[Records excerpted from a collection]
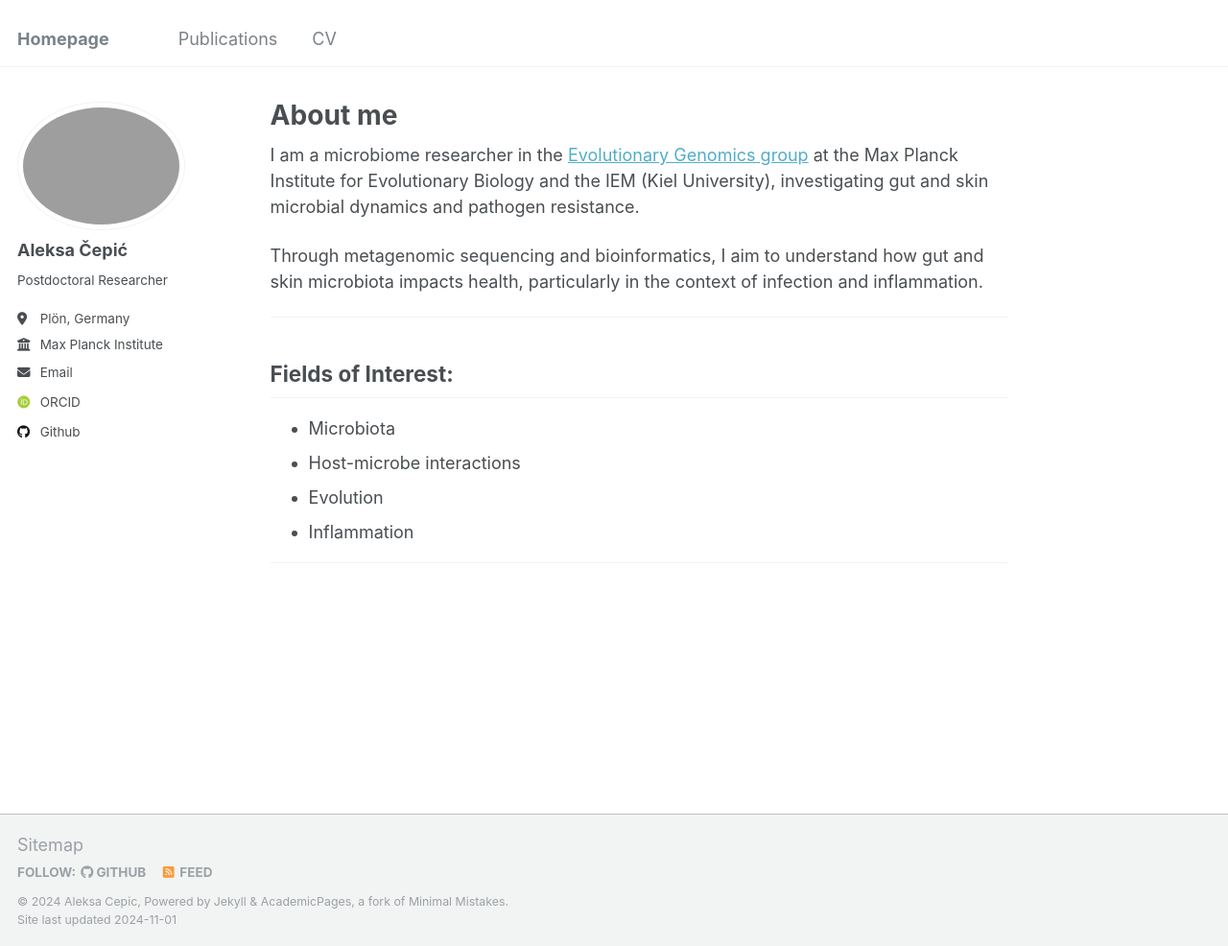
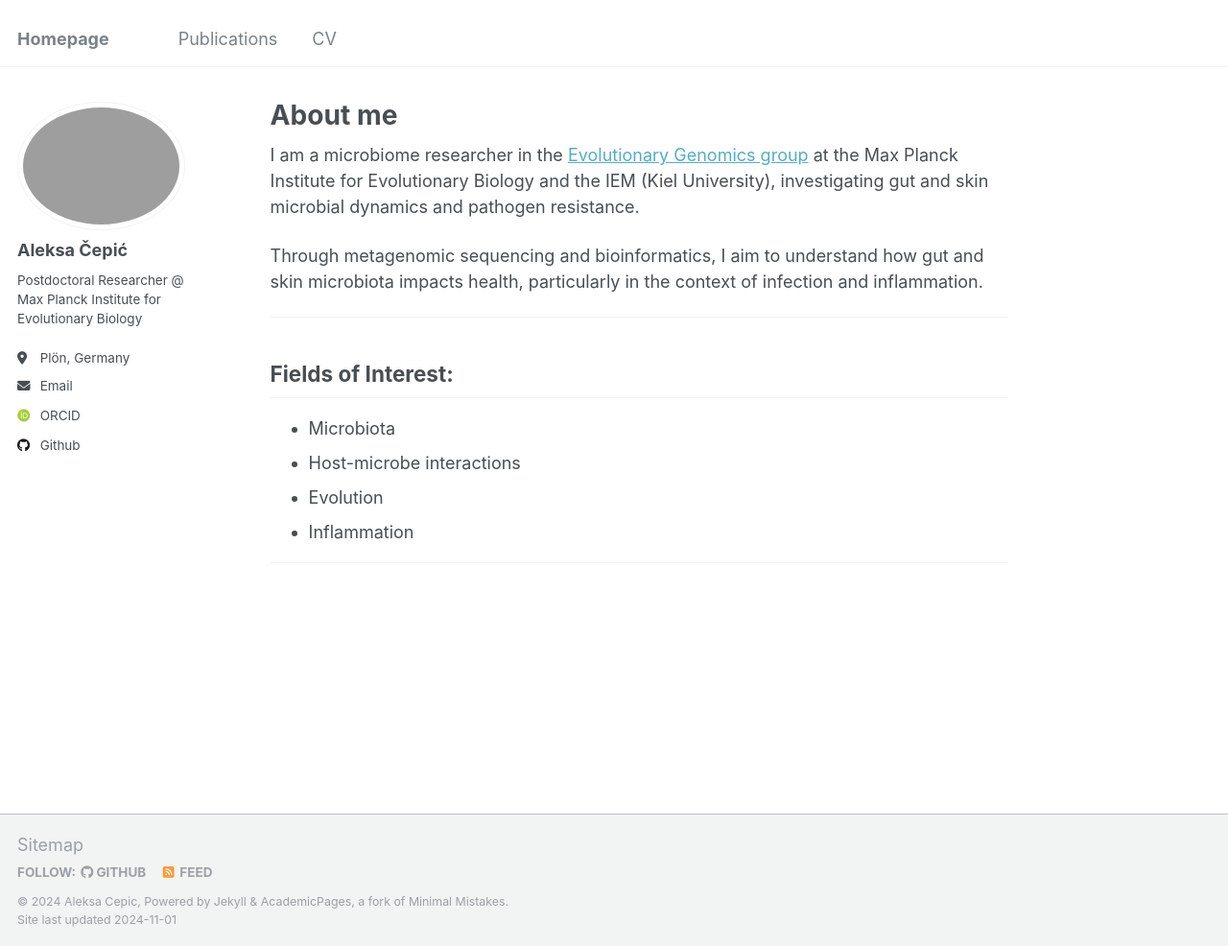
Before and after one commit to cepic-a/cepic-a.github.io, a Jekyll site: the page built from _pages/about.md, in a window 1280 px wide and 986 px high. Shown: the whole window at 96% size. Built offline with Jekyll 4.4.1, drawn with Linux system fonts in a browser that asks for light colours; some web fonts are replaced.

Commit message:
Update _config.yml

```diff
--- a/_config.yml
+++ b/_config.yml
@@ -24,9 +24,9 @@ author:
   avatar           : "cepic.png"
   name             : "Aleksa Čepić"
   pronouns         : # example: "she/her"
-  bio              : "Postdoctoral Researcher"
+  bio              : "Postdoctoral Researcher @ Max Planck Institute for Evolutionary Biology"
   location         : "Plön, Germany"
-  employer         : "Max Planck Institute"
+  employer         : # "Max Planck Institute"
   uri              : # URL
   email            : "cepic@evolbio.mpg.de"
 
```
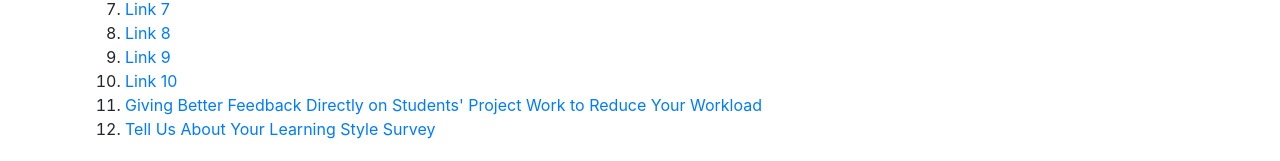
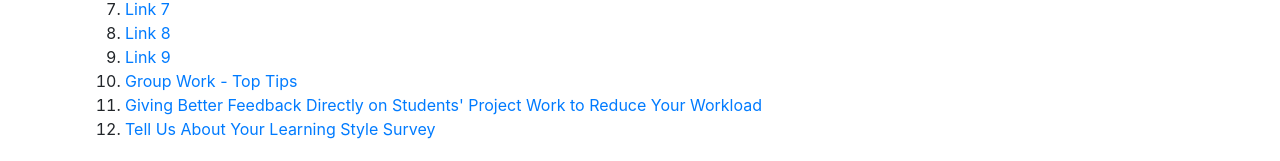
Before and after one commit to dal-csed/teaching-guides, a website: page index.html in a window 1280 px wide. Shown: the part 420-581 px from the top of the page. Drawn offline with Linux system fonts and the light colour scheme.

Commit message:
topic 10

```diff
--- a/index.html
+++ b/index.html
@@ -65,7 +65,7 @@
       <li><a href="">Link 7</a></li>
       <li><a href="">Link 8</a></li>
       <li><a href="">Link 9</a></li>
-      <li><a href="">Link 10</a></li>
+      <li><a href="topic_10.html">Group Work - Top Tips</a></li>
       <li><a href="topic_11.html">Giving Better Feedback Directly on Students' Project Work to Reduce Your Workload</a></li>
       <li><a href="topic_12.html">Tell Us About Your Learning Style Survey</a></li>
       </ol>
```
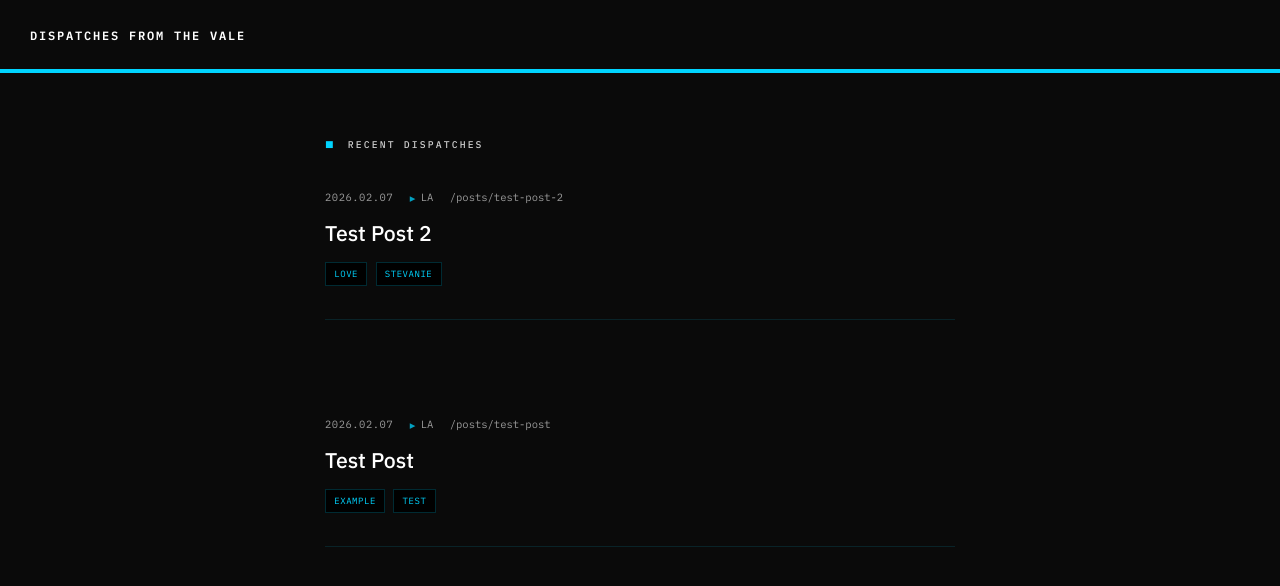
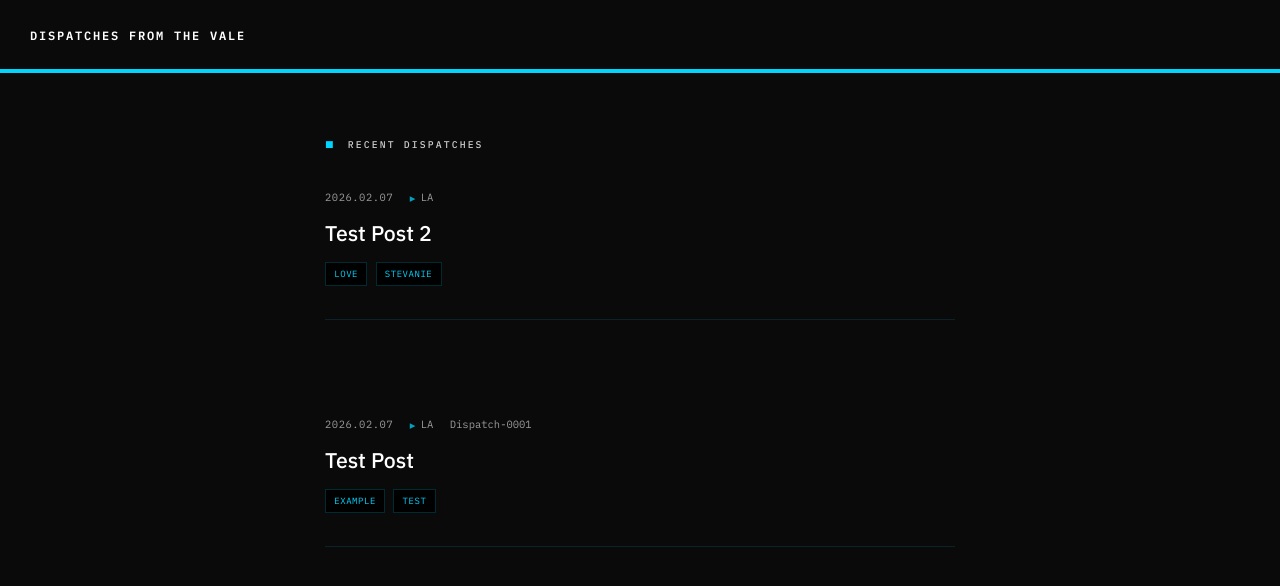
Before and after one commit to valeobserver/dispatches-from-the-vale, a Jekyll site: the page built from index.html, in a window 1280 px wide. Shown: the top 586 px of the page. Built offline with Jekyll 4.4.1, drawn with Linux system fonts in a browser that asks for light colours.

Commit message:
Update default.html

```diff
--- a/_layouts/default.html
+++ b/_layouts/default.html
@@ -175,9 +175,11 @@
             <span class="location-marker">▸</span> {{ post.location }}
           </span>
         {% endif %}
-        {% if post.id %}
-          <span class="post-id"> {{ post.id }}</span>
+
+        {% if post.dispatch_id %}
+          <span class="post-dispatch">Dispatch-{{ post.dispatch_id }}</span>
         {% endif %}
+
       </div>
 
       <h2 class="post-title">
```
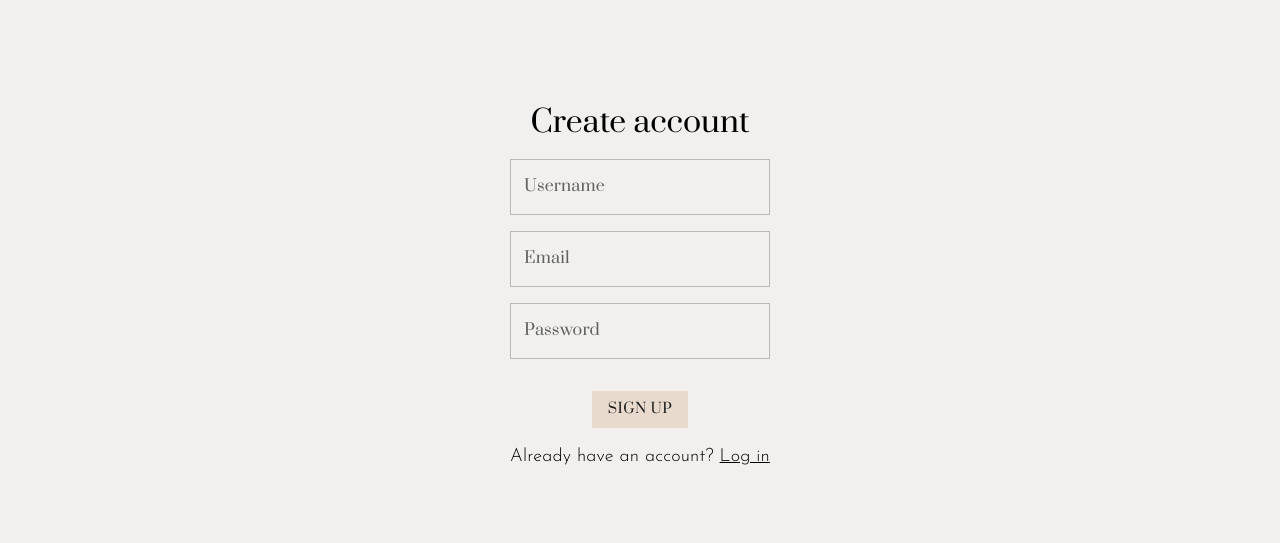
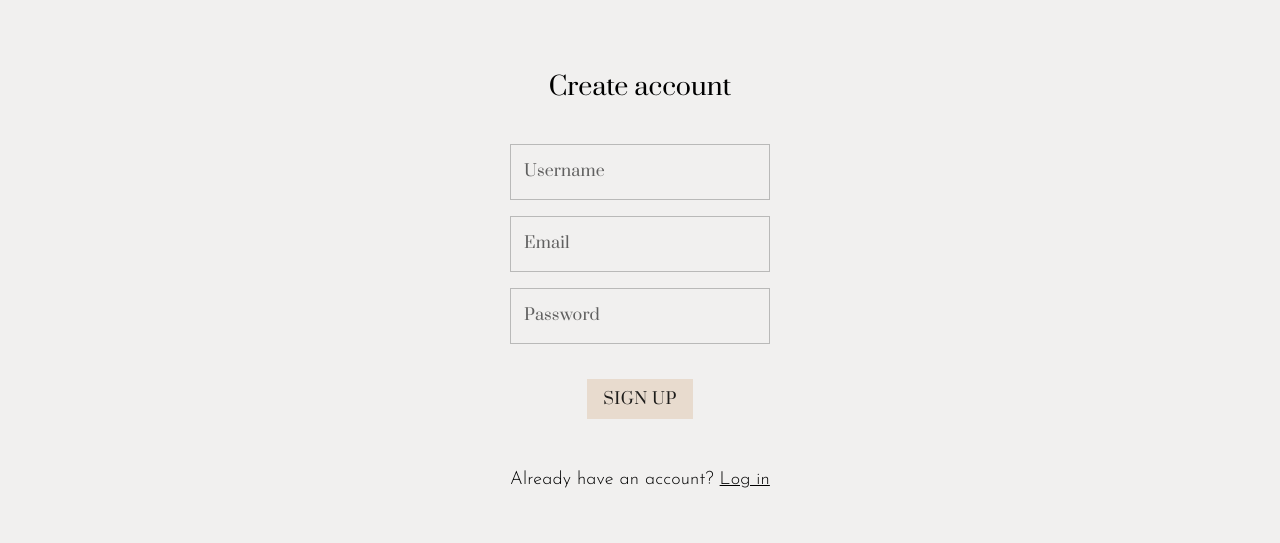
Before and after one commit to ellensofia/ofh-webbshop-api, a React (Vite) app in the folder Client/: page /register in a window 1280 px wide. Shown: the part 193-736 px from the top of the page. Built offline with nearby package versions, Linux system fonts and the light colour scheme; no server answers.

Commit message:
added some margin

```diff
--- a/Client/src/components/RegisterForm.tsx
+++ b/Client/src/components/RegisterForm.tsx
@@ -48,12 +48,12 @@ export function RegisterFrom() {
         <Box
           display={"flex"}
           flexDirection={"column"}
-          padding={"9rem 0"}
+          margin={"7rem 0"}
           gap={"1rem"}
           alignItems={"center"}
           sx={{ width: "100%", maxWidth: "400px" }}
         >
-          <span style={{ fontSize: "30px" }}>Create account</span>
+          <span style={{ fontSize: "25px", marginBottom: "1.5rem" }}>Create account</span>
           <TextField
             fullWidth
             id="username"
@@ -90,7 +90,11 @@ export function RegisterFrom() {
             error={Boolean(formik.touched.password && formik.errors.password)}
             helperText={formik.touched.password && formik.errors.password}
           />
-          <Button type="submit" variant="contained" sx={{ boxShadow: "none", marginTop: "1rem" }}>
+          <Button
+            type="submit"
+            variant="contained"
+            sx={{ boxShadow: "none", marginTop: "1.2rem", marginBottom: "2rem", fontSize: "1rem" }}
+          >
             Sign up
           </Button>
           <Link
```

GOAL OF THE EXERCISE:
Each record must be returned exactly as it stands, and the images omitted.

RESULT OF THE EXERCISE:
Before and after one commit to cepic-a/cepic-a.github.io, a Jekyll site: the page built from _pages/about.md, in a window 1280 px wide and 986 px high. Shown: the whole window at 96% size. Built offline with Jekyll 4.4.1, drawn with Linux system fonts in a browser that asks for light colours; some web fonts are replaced.

Commit message:
Update _config.yml

```diff
--- a/_config.yml
+++ b/_config.yml
@@ -24,9 +24,9 @@ author:
   avatar           : "cepic.png"
   name             : "Aleksa Čepić"
   pronouns         : # example: "she/her"
-  bio              : "Postdoctoral Researcher"
+  bio              : "Postdoctoral Researcher @ Max Planck Institute for Evolutionary Biology"
   location         : "Plön, Germany"
-  employer         : "Max Planck Institute"
+  employer         : # "Max Planck Institute"
   uri              : # URL
   email            : "cepic@evolbio.mpg.de"
 
```
Before and after one commit to dal-csed/teaching-guides, a website: page index.html in a window 1280 px wide. Shown: the part 420-581 px from the top of the page. Drawn offline with Linux system fonts and the light colour scheme.

Commit message:
topic 10

```diff
--- a/index.html
+++ b/index.html
@@ -65,7 +65,7 @@
       <li><a href="">Link 7</a></li>
       <li><a href="">Link 8</a></li>
       <li><a href="">Link 9</a></li>
-      <li><a href="">Link 10</a></li>
+      <li><a href="topic_10.html">Group Work - Top Tips</a></li>
       <li><a href="topic_11.html">Giving Better Feedback Directly on Students' Project Work to Reduce Your Workload</a></li>
       <li><a href="topic_12.html">Tell Us About Your Learning Style Survey</a></li>
       </ol>
```
Before and after one commit to valeobserver/dispatches-from-the-vale, a Jekyll site: the page built from index.html, in a window 1280 px wide. Shown: the top 586 px of the page. Built offline with Jekyll 4.4.1, drawn with Linux system fonts in a browser that asks for light colours.

Commit message:
Update default.html

```diff
--- a/_layouts/default.html
+++ b/_layouts/default.html
@@ -175,9 +175,11 @@
             <span class="location-marker">▸</span> {{ post.location }}
           </span>
         {% endif %}
-        {% if post.id %}
-          <span class="post-id"> {{ post.id }}</span>
+
+        {% if post.dispatch_id %}
+          <span class="post-dispatch">Dispatch-{{ post.dispatch_id }}</span>
         {% endif %}
+
       </div>
 
       <h2 class="post-title">
```
Before and after one commit to ellensofia/ofh-webbshop-api, a React (Vite) app in the folder Client/: page /register in a window 1280 px wide. Shown: the part 193-736 px from the top of the page. Built offline with nearby package versions, Linux system fonts and the light colour scheme; no server answers.

Commit message:
added some margin

```diff
--- a/Client/src/components/RegisterForm.tsx
+++ b/Client/src/components/RegisterForm.tsx
@@ -48,12 +48,12 @@ export function RegisterFrom() {
         <Box
           display={"flex"}
           flexDirection={"column"}
-          padding={"9rem 0"}
+          margin={"7rem 0"}
           gap={"1rem"}
           alignItems={"center"}
           sx={{ width: "100%", maxWidth: "400px" }}
         >
-          <span style={{ fontSize: "30px" }}>Create account</span>
+          <span style={{ fontSize: "25px", marginBottom: "1.5rem" }}>Create account</span>
           <TextField
             fullWidth
             id="username"
@@ -90,7 +90,11 @@ export function RegisterFrom() {
             error={Boolean(formik.touched.password && formik.errors.password)}
             helperText={formik.touched.password && formik.errors.password}
           />
-          <Button type="submit" variant="contained" sx={{ boxShadow: "none", marginTop: "1rem" }}>
+          <Button
+            type="submit"
+            variant="contained"
+            sx={{ boxShadow: "none", marginTop: "1.2rem", marginBottom: "2rem", fontSize: "1rem" }}
+          >
             Sign up
           </Button>
           <Link
```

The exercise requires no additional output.